*** Records for processing ***

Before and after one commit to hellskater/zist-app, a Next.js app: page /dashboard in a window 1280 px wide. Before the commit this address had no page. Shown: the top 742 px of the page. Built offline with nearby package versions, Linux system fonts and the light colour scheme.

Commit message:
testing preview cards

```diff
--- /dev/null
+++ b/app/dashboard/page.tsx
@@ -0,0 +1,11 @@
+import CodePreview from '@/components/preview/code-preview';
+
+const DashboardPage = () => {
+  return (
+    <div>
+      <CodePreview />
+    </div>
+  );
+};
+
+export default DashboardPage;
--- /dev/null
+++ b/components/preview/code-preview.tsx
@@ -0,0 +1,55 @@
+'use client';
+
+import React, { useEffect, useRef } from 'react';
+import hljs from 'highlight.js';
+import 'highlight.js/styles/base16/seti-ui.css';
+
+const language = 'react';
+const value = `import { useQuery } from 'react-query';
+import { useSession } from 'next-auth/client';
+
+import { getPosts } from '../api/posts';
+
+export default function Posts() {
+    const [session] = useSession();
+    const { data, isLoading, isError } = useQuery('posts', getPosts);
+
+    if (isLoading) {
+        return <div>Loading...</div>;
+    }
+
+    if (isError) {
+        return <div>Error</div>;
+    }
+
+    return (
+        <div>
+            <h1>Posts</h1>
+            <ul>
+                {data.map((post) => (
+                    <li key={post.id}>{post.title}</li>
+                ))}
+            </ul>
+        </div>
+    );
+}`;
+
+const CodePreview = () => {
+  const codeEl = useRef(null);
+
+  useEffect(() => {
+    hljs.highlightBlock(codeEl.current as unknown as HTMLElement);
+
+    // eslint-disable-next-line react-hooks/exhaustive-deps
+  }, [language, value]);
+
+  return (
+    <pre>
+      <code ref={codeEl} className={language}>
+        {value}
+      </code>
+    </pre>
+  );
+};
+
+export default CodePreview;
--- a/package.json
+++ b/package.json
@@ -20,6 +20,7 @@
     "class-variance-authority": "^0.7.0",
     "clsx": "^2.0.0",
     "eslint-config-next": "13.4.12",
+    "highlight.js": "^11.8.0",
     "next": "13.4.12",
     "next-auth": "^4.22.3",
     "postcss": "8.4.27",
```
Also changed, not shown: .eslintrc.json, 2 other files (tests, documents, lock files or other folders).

*** End of Records for processing ***

» **What to do**: Across all the entries above, how many lines have the word "DashboardPage" in them? Only the number, please.

» **Exercise solution**: 2